When we were teenagers we moved to Virginia and I met a lot of community people there. I would say that my community there had a lot of impact on me, especially the moms raising their kids. The way that they took care of their kids, and all of us were on welfare, but they still made sure that their kids had everything that they needed and they were very loving and giving and very generous. So I learned a lot from my community. 

What’s your vision for the future generations of Indigenous people in Minnesota?

I have three grandchildren right now. When my granddaughter was born, it brought me instantly back to my grandma. I thought about her all the time. The things that she taught me. It wasn’t like a storybook. My grandma could be a really hard person to be around. 

She didn’t have any resources, she didn’t have income, she didn’t have any money. I remember when she was declared legally blind she was so happy because she could finally have some income. She taught me how to be humble. She taught me how to be kind. 

What I hope for Indigenous youth is those core values that got us through hard times. That they receive those and that they carry those and they remember them and carry those in our hearts.
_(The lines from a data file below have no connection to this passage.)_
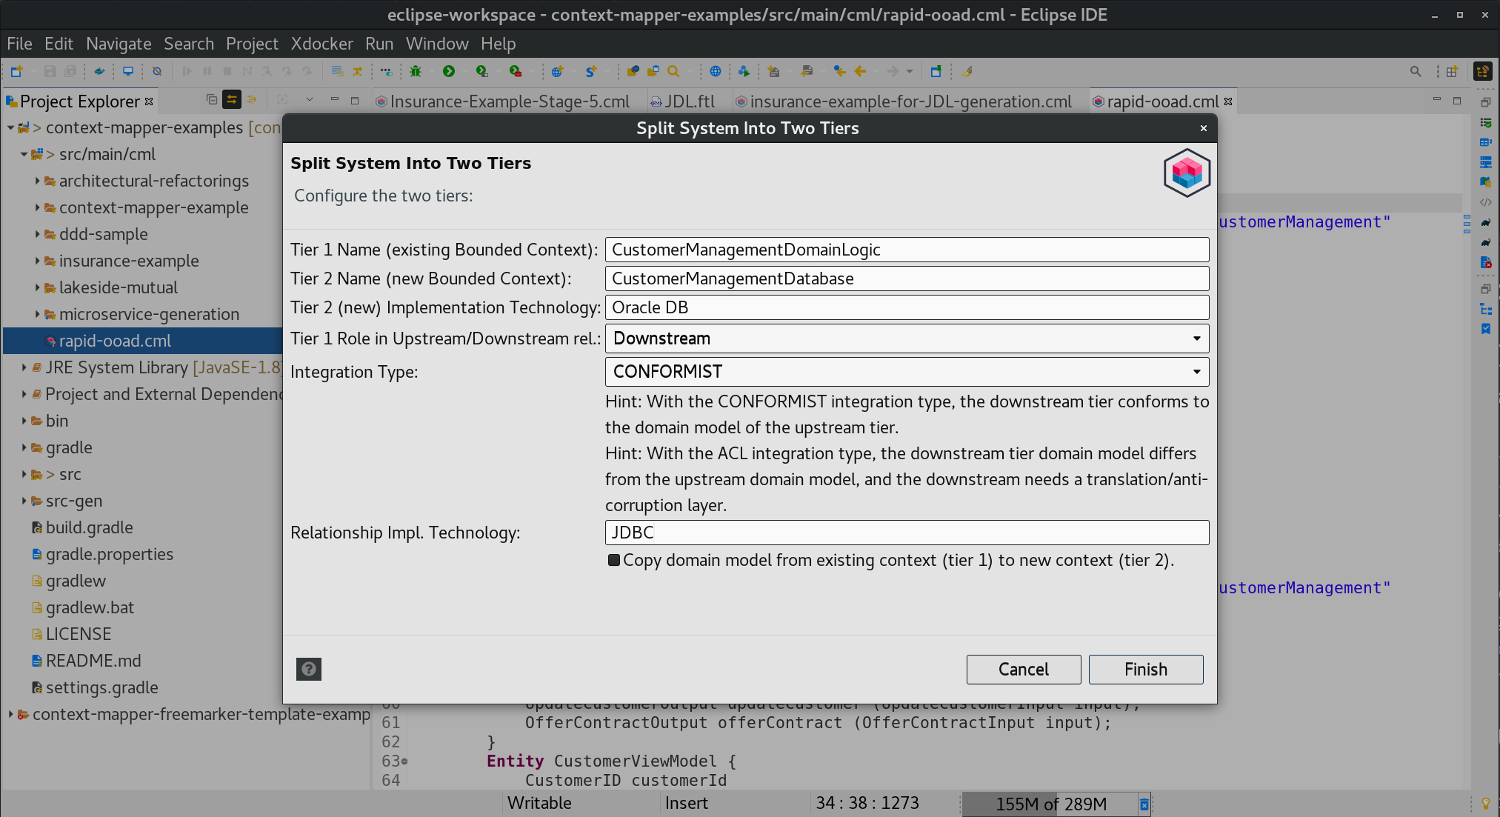
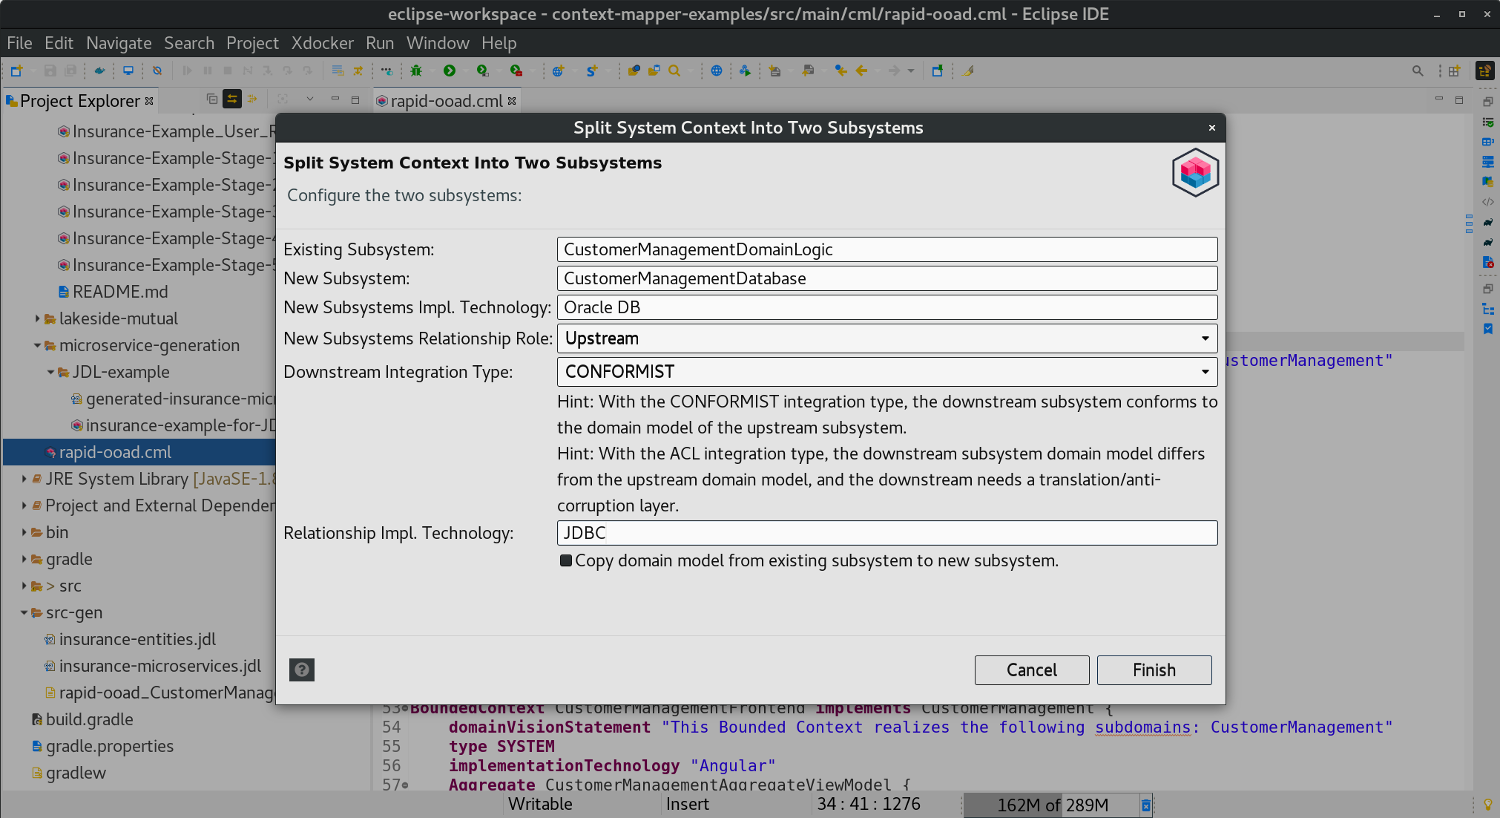
Update page ('tier' replaced with 'subsystem')

diff --git a/_docs/modeling-tools/rapid-ooad.md b/_docs/modeling-tools/rapid-ooad.md
@@ -25,7 +25,7 @@ The transformations support the following process:
    the application from a more physical perspective)
    - We offer transformations to model the FEATURE or APPLICATION Bounded Contexts in terms SYSTEMS in order to model the physical (deployment) perspective.
      - Find more about the different types of Bounded Contexts [here](/docs/bounded-context/#bounded-context-type).
-   - The generated Bounded Context model the different systems or tiers of one application (frontend and backend, and/or other tiers).
+   - The generated Bounded Context model the different systems or subsystems of one application (frontend and backend, and/or other subsystems).
 
 In the following we illustrate the process with an example (fictitious insurance example).
 
@@ -137,13 +137,13 @@ Subdomains. The entities are enriched with identify attributes, and the services
 As the _TODO_ comments indicate, a user can now refactor the resulting Aggregate (for example by using [Split Aggregate by Entities](/docs/ar-split-aggregate-by-entities/)), and 
 add further details such as attributes (entities) and operations (entities/services).
 
-## Step 4: Derive Systems (Application Tiers)
+## Step 4: Derive Systems
 The Bounded Contexts generated in the step three above represent FEATUREs and/or APPLICATIONs (find more about the different types of Bounded Context [here](/docs/bounded-context/#bounded-context-type)).
 If you want to model such an application or feature context from a more physical- or deployment perspective, you can now derive Bounded Contexts of the type SYSTEM from them.
 
 ### Derive Frontend and Backend Systems
 We renamed the Bounded Context _NewContextFromSubdomains_ from above to _CustomerManagement_ now. As already mentioned, it represents a feature or application. On such
-Bounded Context we can now apply the _Derive Frontend and Backend Systems_ transformation to model the systems/tiers of the application:
+Bounded Context we can now apply the _Derive Frontend and Backend Systems_ transformation to model the systems/subsystems of the application:
 
 <a target="_blank" href="/img/derive-frontend-backend-from-feature-1.png">![Derive Frontend and Backend Systems from FEATURE](/img/derive-frontend-backend-from-feature-1.png)</a>
 
@@ -211,17 +211,17 @@ Applying the transformation as shown above generates the following Bounded Conte
 Now you already have an Upstream-Downstream relationship that exposes an Aggregate, which means you can generate a service contract with our
 [MDSL (Micro-)Service Contracts Generator](/docs/mdsl/). Of course you can use all the other [generators](/docs/generators/) as well.
 
-### Split System Into Tiers
-Having derived a frontend and backend system, you may want to split the systems into multiple tiers. For example: your backend maybe consists of a _domain logic_ and a 
-_database_ tier. We provide another model transformation to split a system into two tiers for such a case:
+### Split System Context Into Subsystems
+Having derived a frontend and backend system, you may want to split the systems into multiple subsytems. For example: your backend maybe consists of a _domain logic_ and a 
+_database_ subsystem (or _tier_). We provide another model transformation to split a system into two subsystems for such a case:
 
-<a target="_blank" href="/img/split-system-into-two-tiers-1.png">![Split System Into Two Tiers](/img/split-system-into-two-tiers-1.png)</a>
+<a target="_blank" href="/img/split-system-into-two-tiers-1.png">![Split System Into Two Subsystems](/img/split-system-into-two-tiers-1.png)</a>
 
-Similar to the last transformation you can configure how the tiers are named and how they shall integrate (see CONFORMIST vs. ACL above):
+Similar to the last transformation you can configure how the subsystems are named and how they shall integrate (see CONFORMIST vs. ACL above):
 
-<a target="_blank" href="/img/split-system-into-two-tiers-2.png">![Split System Into Two Tiers (Dialog)](/img/split-system-into-two-tiers-2.png)</a>
+<a target="_blank" href="/img/split-system-into-two-tiers-2.png">![Split System Into Two Subsystems (Dialog)](/img/split-system-into-two-tiers-2.png)</a>
 
-_Note:_ This transformation does not create two new Bounded Contexts. It uses the existing context for the first tier and creates one new Bounded Context for the second tier.
+_Note:_ This transformation does not create two new Bounded Contexts. It uses the existing context for the first subsystem and creates one new Bounded Context for the second subsystem.
 
 The transformation leads to the following result (with the configuration as shown above):
 
@@ -284,9 +284,9 @@ The transformation leads to the following result (with the configuration as show
 }
 </pre></div>
 
-_Note:_ It is also possible to copy the domain model into the second tier (was not selected for the _CustomerManagementDatabase_ context above) with the corresponding checkbox on the dialog.
+_Note:_ It is also possible to copy the domain model into the second subsystem (was not selected for the _CustomerManagementDatabase_ context above) with the corresponding checkbox on the dialog.
 
-You can model application architectures with more than two tiers by applying this transformation multiple times.
+You can model application architectures with more than two subsystems by applying this transformation multiple times.
 
 ## What’s Next?
 Once you derived your initial Bounded Contexts, you can:
@@ -306,7 +306,7 @@ Once you derived your initial Bounded Contexts, you can:
 ## Frequently Asked Questions (FAQs)
 
  * Whats the difference between the transformations described above and the [Architectural Refactorings (ARs)](/docs/architectural-refactorings/)?
-   * Some of the model transformations described here, such as _Split System Into Tiers_, may seem similar to some of our ARs (_Split Bounded Context by ..._). However, there
+   * Some of the model transformations described here, such as _Split System Context Into Two Subsystems_, may seem similar to some of our ARs (_Split Bounded Context by ..._). However, there
      are different ideas behind the concepts.
    * The OOAD transformations above are designed to evolve a CML model from functional requirements rapidly. The transformations typically generate new elements into your model.
    * The [Architectural Refactorings (ARs)](/docs/architectural-refactorings/) on the other hand are designed to change/improve an existing model and architecture. They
Those values are what actually helped save our people, that’s what I believe. That we take care of each other. That we’re generous, we share, we have compassion and have a really incredible work ethic. We have an understanding of our relationships and we value those relationships. So we are sitting here and we are surrounded by life and understanding that, we are sitting here with the understanding that these things are alive and they are here to help us. 

Where are we and why did you choose this location? 

We are at the Paul Wellstone memorial [in Eveleth, Minn.]. I come here to reflect on the work that I’m doing and where I'm at in life and to think about where I need to go. I come here because Paul and [his wife] Sheila loved people. They put all of their energy and heart into loving people and working and fighting for people and they did it in a good way. They brought people together. They saw possibility everywhere. 

When I was young, I watched them and I could see they had these real genuine hearts. They had a huge impact on me and the way we could be as human beings. Then I wasn’t really into politics at all and I would say that I have, over the years, seen that we could make an incredible difference if we bring our whole selves, if we’re fully there and have that kind of courage. They had courage to be loving and to [go] against the grain a little bit. So that’s why I chose this place because I love coming here. When they died I grieved and I was in deep grief. And so I come here to honor them and to show love to them and because I know that here I am connected with all sorts of people who believe in those same values and they are still doing the work. So I feel connected and loved and supported here.